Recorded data

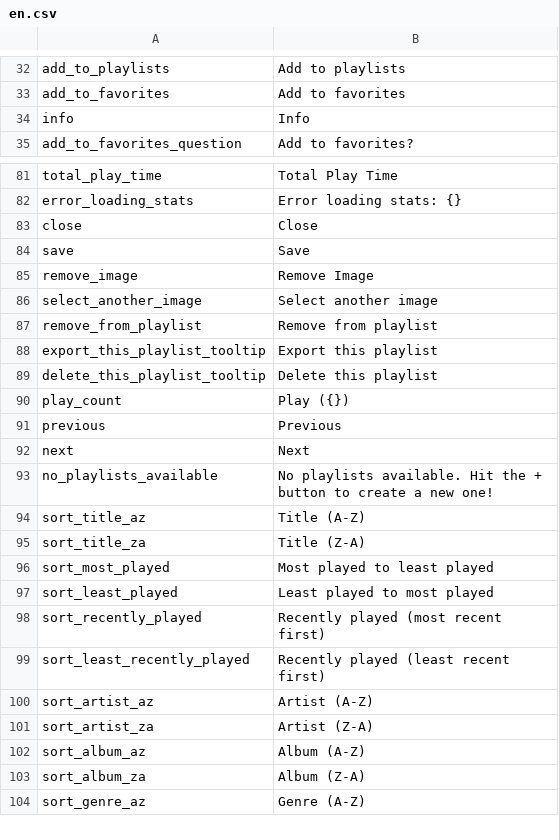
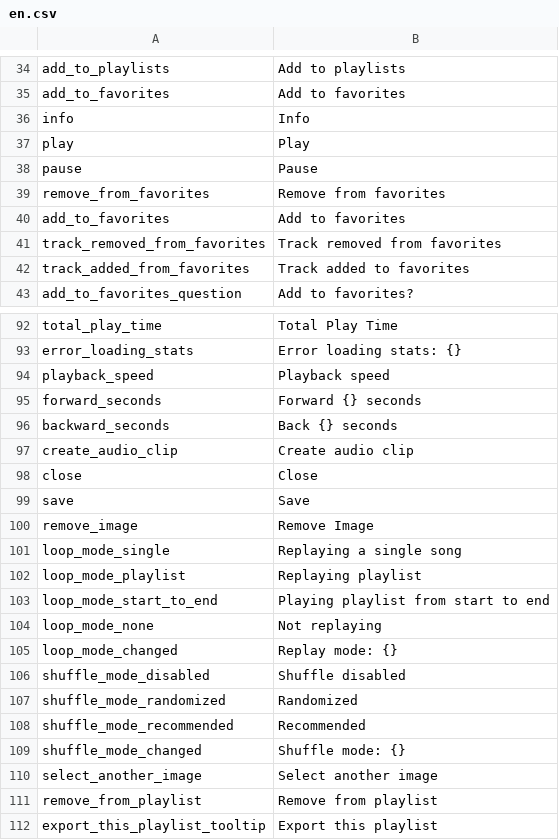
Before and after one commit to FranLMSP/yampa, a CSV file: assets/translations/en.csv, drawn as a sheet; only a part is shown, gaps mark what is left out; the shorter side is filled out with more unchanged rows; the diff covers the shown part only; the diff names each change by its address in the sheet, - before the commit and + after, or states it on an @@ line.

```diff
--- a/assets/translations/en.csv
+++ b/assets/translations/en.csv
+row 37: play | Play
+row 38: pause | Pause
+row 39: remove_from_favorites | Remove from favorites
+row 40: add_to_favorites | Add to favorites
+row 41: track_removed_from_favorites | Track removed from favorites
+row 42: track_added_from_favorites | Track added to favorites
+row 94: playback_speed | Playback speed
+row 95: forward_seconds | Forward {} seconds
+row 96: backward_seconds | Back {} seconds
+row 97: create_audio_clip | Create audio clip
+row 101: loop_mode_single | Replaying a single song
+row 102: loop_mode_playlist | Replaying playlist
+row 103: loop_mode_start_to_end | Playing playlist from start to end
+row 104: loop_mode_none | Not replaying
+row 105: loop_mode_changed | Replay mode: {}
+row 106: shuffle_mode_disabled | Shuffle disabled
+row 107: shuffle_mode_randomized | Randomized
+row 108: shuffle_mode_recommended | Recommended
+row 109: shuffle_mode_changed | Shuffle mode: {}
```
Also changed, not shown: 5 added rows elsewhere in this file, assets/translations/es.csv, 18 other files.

[ABOUT THIS TASK]: Across the records, how many lines carry the word "favorites"? The answer should be a number alone.

[ANSWER TO THIS PROBLEM]: 4